- **Work required**:
What is needed is the full listing written out exactly, minus the pictures.

- **Data for analysis**:

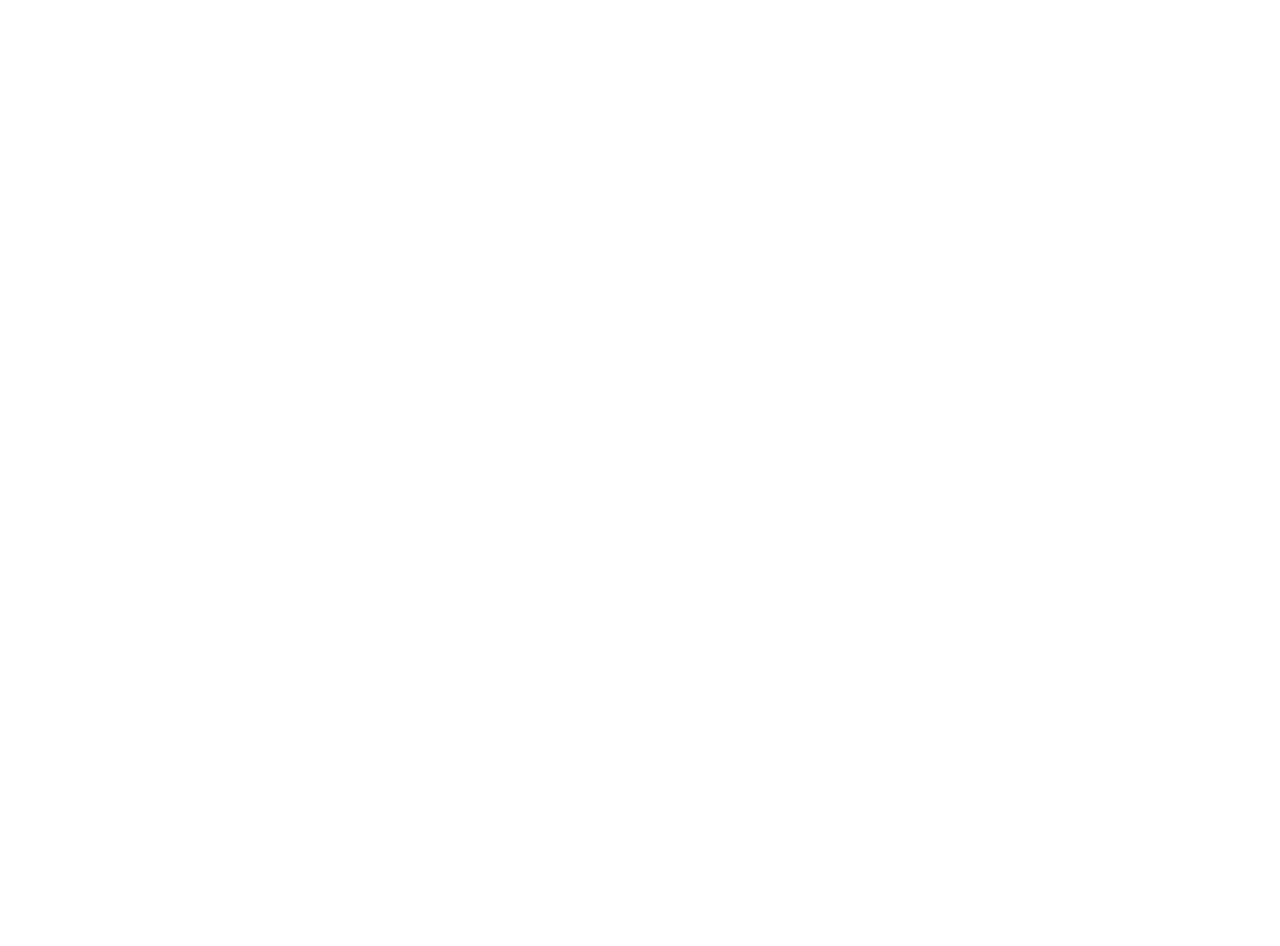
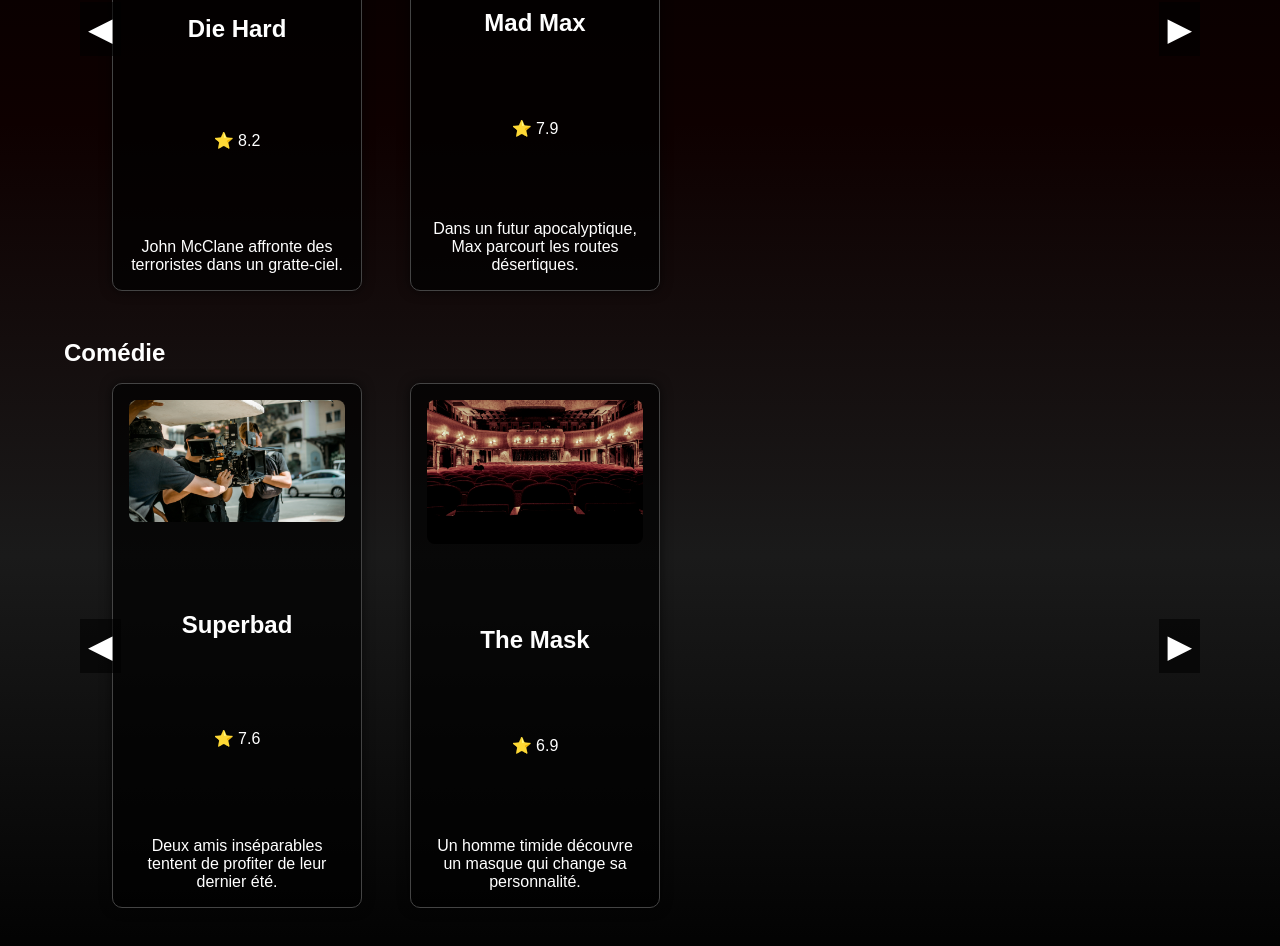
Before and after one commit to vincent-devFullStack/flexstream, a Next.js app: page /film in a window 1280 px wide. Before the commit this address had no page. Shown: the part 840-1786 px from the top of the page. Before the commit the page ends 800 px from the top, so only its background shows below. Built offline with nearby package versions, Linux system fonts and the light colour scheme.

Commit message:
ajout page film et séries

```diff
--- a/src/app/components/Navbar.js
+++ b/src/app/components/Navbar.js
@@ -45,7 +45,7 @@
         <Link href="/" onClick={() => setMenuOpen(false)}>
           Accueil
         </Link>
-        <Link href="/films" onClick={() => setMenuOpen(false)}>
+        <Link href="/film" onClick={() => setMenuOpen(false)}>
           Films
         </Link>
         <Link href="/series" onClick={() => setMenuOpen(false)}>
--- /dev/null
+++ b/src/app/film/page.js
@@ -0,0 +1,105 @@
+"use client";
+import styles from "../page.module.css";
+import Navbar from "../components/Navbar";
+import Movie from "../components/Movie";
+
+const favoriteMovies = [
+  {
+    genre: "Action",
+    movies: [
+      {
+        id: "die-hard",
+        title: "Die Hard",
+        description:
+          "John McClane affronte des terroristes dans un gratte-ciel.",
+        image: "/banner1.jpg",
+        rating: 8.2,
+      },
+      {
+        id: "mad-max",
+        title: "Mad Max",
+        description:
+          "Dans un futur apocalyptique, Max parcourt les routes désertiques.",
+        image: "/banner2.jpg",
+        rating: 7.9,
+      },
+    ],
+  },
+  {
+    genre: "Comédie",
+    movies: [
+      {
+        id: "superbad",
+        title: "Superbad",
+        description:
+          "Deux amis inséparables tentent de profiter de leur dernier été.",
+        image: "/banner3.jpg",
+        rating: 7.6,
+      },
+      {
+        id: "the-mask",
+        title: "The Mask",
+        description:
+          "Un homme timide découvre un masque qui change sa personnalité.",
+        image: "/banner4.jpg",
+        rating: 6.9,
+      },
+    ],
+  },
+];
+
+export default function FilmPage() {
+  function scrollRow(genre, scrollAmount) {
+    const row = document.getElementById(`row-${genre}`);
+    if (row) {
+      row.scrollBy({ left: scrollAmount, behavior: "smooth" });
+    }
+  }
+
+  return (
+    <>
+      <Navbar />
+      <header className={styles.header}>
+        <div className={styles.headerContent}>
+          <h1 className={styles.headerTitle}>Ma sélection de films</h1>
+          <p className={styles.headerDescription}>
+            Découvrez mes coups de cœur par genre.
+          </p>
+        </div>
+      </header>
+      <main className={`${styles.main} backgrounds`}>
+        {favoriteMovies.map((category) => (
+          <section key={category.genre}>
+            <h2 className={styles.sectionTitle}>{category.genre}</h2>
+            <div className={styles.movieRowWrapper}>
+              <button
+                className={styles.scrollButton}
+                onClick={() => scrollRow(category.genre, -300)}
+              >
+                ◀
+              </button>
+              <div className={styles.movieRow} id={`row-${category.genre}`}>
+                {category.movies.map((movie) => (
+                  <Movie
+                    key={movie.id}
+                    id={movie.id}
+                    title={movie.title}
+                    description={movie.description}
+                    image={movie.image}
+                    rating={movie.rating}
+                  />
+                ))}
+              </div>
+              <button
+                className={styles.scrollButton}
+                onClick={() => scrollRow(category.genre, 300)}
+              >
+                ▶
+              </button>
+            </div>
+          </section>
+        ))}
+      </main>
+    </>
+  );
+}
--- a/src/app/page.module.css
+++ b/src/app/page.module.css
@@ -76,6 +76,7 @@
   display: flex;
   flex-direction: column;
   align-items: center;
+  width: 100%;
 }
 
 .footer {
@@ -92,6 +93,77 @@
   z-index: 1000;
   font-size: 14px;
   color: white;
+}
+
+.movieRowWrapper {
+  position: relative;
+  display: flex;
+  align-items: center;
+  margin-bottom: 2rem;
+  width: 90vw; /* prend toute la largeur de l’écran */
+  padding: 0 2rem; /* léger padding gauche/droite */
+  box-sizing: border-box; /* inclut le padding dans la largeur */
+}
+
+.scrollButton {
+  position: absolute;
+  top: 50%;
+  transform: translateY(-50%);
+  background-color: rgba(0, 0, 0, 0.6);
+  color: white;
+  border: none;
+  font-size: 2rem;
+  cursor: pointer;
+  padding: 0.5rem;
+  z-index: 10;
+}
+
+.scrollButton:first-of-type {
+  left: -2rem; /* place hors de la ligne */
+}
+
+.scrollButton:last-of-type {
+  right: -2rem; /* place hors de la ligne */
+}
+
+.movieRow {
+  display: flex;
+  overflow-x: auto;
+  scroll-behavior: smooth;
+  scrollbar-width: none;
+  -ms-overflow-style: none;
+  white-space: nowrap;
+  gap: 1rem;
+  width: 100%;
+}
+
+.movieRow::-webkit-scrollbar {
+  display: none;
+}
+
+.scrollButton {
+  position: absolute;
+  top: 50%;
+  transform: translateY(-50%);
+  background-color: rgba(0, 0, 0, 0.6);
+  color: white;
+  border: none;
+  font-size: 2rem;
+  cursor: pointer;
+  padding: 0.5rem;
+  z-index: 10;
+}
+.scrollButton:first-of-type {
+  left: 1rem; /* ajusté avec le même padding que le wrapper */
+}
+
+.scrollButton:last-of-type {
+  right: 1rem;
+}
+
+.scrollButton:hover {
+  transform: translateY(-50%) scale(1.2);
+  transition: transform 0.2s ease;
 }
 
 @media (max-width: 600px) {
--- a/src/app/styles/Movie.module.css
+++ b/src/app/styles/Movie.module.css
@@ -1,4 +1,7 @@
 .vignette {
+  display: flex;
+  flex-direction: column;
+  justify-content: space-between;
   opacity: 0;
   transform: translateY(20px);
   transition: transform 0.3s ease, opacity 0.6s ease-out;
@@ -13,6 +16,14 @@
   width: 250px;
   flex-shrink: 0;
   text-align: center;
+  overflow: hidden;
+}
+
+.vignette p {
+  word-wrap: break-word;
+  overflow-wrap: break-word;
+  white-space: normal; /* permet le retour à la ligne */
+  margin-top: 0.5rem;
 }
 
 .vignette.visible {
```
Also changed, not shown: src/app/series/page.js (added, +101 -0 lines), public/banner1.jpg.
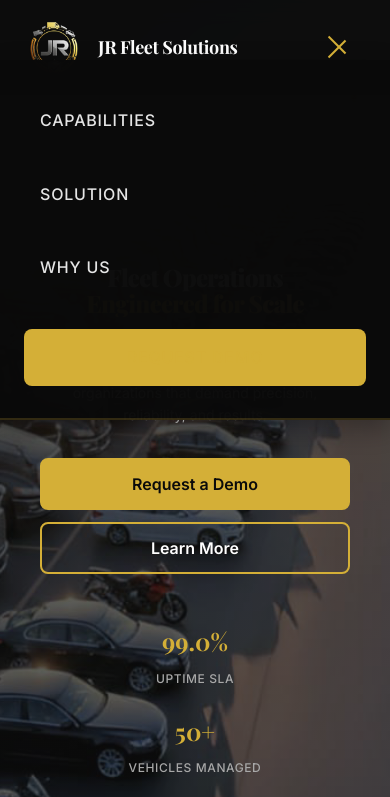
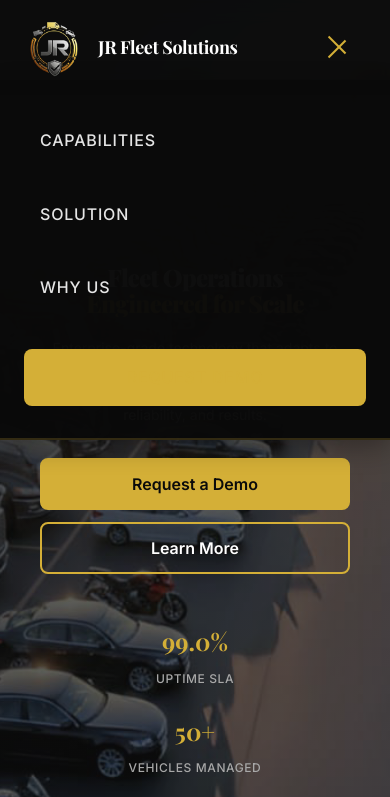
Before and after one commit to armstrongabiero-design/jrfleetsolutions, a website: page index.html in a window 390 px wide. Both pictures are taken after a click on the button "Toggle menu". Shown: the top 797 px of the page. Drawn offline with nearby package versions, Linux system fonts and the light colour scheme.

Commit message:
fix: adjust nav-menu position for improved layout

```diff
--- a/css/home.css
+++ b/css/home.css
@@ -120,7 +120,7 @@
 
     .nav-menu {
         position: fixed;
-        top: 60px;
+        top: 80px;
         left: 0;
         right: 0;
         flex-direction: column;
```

- **Finished task**:
Before and after one commit to vincent-devFullStack/flexstream, a Next.js app: page /film in a window 1280 px wide. Before the commit this address had no page. Shown: the part 840-1786 px from the top of the page. Before the commit the page ends 800 px from the top, so only its background shows below. Built offline with nearby package versions, Linux system fonts and the light colour scheme.

Commit message:
ajout page film et séries

```diff
--- a/src/app/components/Navbar.js
+++ b/src/app/components/Navbar.js
@@ -45,7 +45,7 @@
         <Link href="/" onClick={() => setMenuOpen(false)}>
           Accueil
         </Link>
-        <Link href="/films" onClick={() => setMenuOpen(false)}>
+        <Link href="/film" onClick={() => setMenuOpen(false)}>
           Films
         </Link>
         <Link href="/series" onClick={() => setMenuOpen(false)}>
--- /dev/null
+++ b/src/app/film/page.js
@@ -0,0 +1,105 @@
+"use client";
+import styles from "../page.module.css";
+import Navbar from "../components/Navbar";
+import Movie from "../components/Movie";
+
+const favoriteMovies = [
+  {
+    genre: "Action",
+    movies: [
+      {
+        id: "die-hard",
+        title: "Die Hard",
+        description:
+          "John McClane affronte des terroristes dans un gratte-ciel.",
+        image: "/banner1.jpg",
+        rating: 8.2,
+      },
+      {
+        id: "mad-max",
+        title: "Mad Max",
+        description:
+          "Dans un futur apocalyptique, Max parcourt les routes désertiques.",
+        image: "/banner2.jpg",
+        rating: 7.9,
+      },
+    ],
+  },
+  {
+    genre: "Comédie",
+    movies: [
+      {
+        id: "superbad",
+        title: "Superbad",
+        description:
+          "Deux amis inséparables tentent de profiter de leur dernier été.",
+        image: "/banner3.jpg",
+        rating: 7.6,
+      },
+      {
+        id: "the-mask",
+        title: "The Mask",
+        description:
+          "Un homme timide découvre un masque qui change sa personnalité.",
+        image: "/banner4.jpg",
+        rating: 6.9,
+      },
+    ],
+  },
+];
+
+export default function FilmPage() {
+  function scrollRow(genre, scrollAmount) {
+    const row = document.getElementById(`row-${genre}`);
+    if (row) {
+      row.scrollBy({ left: scrollAmount, behavior: "smooth" });
+    }
+  }
+
+  return (
+    <>
+      <Navbar />
+      <header className={styles.header}>
+        <div className={styles.headerContent}>
+          <h1 className={styles.headerTitle}>Ma sélection de films</h1>
+          <p className={styles.headerDescription}>
+            Découvrez mes coups de cœur par genre.
+          </p>
+        </div>
+      </header>
+      <main className={`${styles.main} backgrounds`}>
+        {favoriteMovies.map((category) => (
+          <section key={category.genre}>
+            <h2 className={styles.sectionTitle}>{category.genre}</h2>
+            <div className={styles.movieRowWrapper}>
+              <button
+                className={styles.scrollButton}
+                onClick={() => scrollRow(category.genre, -300)}
+              >
+                ◀
+              </button>
+              <div className={styles.movieRow} id={`row-${category.genre}`}>
+                {category.movies.map((movie) => (
+                  <Movie
+                    key={movie.id}
+                    id={movie.id}
+                    title={movie.title}
+                    description={movie.description}
+                    image={movie.image}
+                    rating={movie.rating}
+                  />
+                ))}
+              </div>
+              <button
+                className={styles.scrollButton}
+                onClick={() => scrollRow(category.genre, 300)}
+              >
+                ▶
+              </button>
+            </div>
+          </section>
+        ))}
+      </main>
+    </>
+  );
+}
--- a/src/app/page.module.css
+++ b/src/app/page.module.css
@@ -76,6 +76,7 @@
   display: flex;
   flex-direction: column;
   align-items: center;
+  width: 100%;
 }
 
 .footer {
@@ -92,6 +93,77 @@
   z-index: 1000;
   font-size: 14px;
   color: white;
+}
+
+.movieRowWrapper {
+  position: relative;
+  display: flex;
+  align-items: center;
+  margin-bottom: 2rem;
+  width: 90vw; /* prend toute la largeur de l’écran */
+  padding: 0 2rem; /* léger padding gauche/droite */
+  box-sizing: border-box; /* inclut le padding dans la largeur */
+}
+
+.scrollButton {
+  position: absolute;
+  top: 50%;
+  transform: translateY(-50%);
+  background-color: rgba(0, 0, 0, 0.6);
+  color: white;
+  border: none;
+  font-size: 2rem;
+  cursor: pointer;
+  padding: 0.5rem;
+  z-index: 10;
+}
+
+.scrollButton:first-of-type {
+  left: -2rem; /* place hors de la ligne */
+}
+
+.scrollButton:last-of-type {
+  right: -2rem; /* place hors de la ligne */
+}
+
+.movieRow {
+  display: flex;
+  overflow-x: auto;
+  scroll-behavior: smooth;
+  scrollbar-width: none;
+  -ms-overflow-style: none;
+  white-space: nowrap;
+  gap: 1rem;
+  width: 100%;
+}
+
+.movieRow::-webkit-scrollbar {
+  display: none;
+}
+
+.scrollButton {
+  position: absolute;
+  top: 50%;
+  transform: translateY(-50%);
+  background-color: rgba(0, 0, 0, 0.6);
+  color: white;
+  border: none;
+  font-size: 2rem;
+  cursor: pointer;
+  padding: 0.5rem;
+  z-index: 10;
+}
+.scrollButton:first-of-type {
+  left: 1rem; /* ajusté avec le même padding que le wrapper */
+}
+
+.scrollButton:last-of-type {
+  right: 1rem;
+}
+
+.scrollButton:hover {
+  transform: translateY(-50%) scale(1.2);
+  transition: transform 0.2s ease;
 }
 
 @media (max-width: 600px) {
--- a/src/app/styles/Movie.module.css
+++ b/src/app/styles/Movie.module.css
@@ -1,4 +1,7 @@
 .vignette {
+  display: flex;
+  flex-direction: column;
+  justify-content: space-between;
   opacity: 0;
   transform: translateY(20px);
   transition: transform 0.3s ease, opacity 0.6s ease-out;
@@ -13,6 +16,14 @@
   width: 250px;
   flex-shrink: 0;
   text-align: center;
+  overflow: hidden;
+}
+
+.vignette p {
+  word-wrap: break-word;
+  overflow-wrap: break-word;
+  white-space: normal; /* permet le retour à la ligne */
+  margin-top: 0.5rem;
 }
 
 .vignette.visible {
```
Also changed, not shown: src/app/series/page.js (added, +101 -0 lines), public/banner1.jpg.
Before and after one commit to armstrongabiero-design/jrfleetsolutions, a website: page index.html in a window 390 px wide. Both pictures are taken after a click on the button "Toggle menu". Shown: the top 797 px of the page. Drawn offline with nearby package versions, Linux system fonts and the light colour scheme.

Commit message:
fix: adjust nav-menu position for improved layout

```diff
--- a/css/home.css
+++ b/css/home.css
@@ -120,7 +120,7 @@
 
     .nav-menu {
         position: fixed;
-        top: 60px;
+        top: 80px;
         left: 0;
         right: 0;
         flex-direction: column;
```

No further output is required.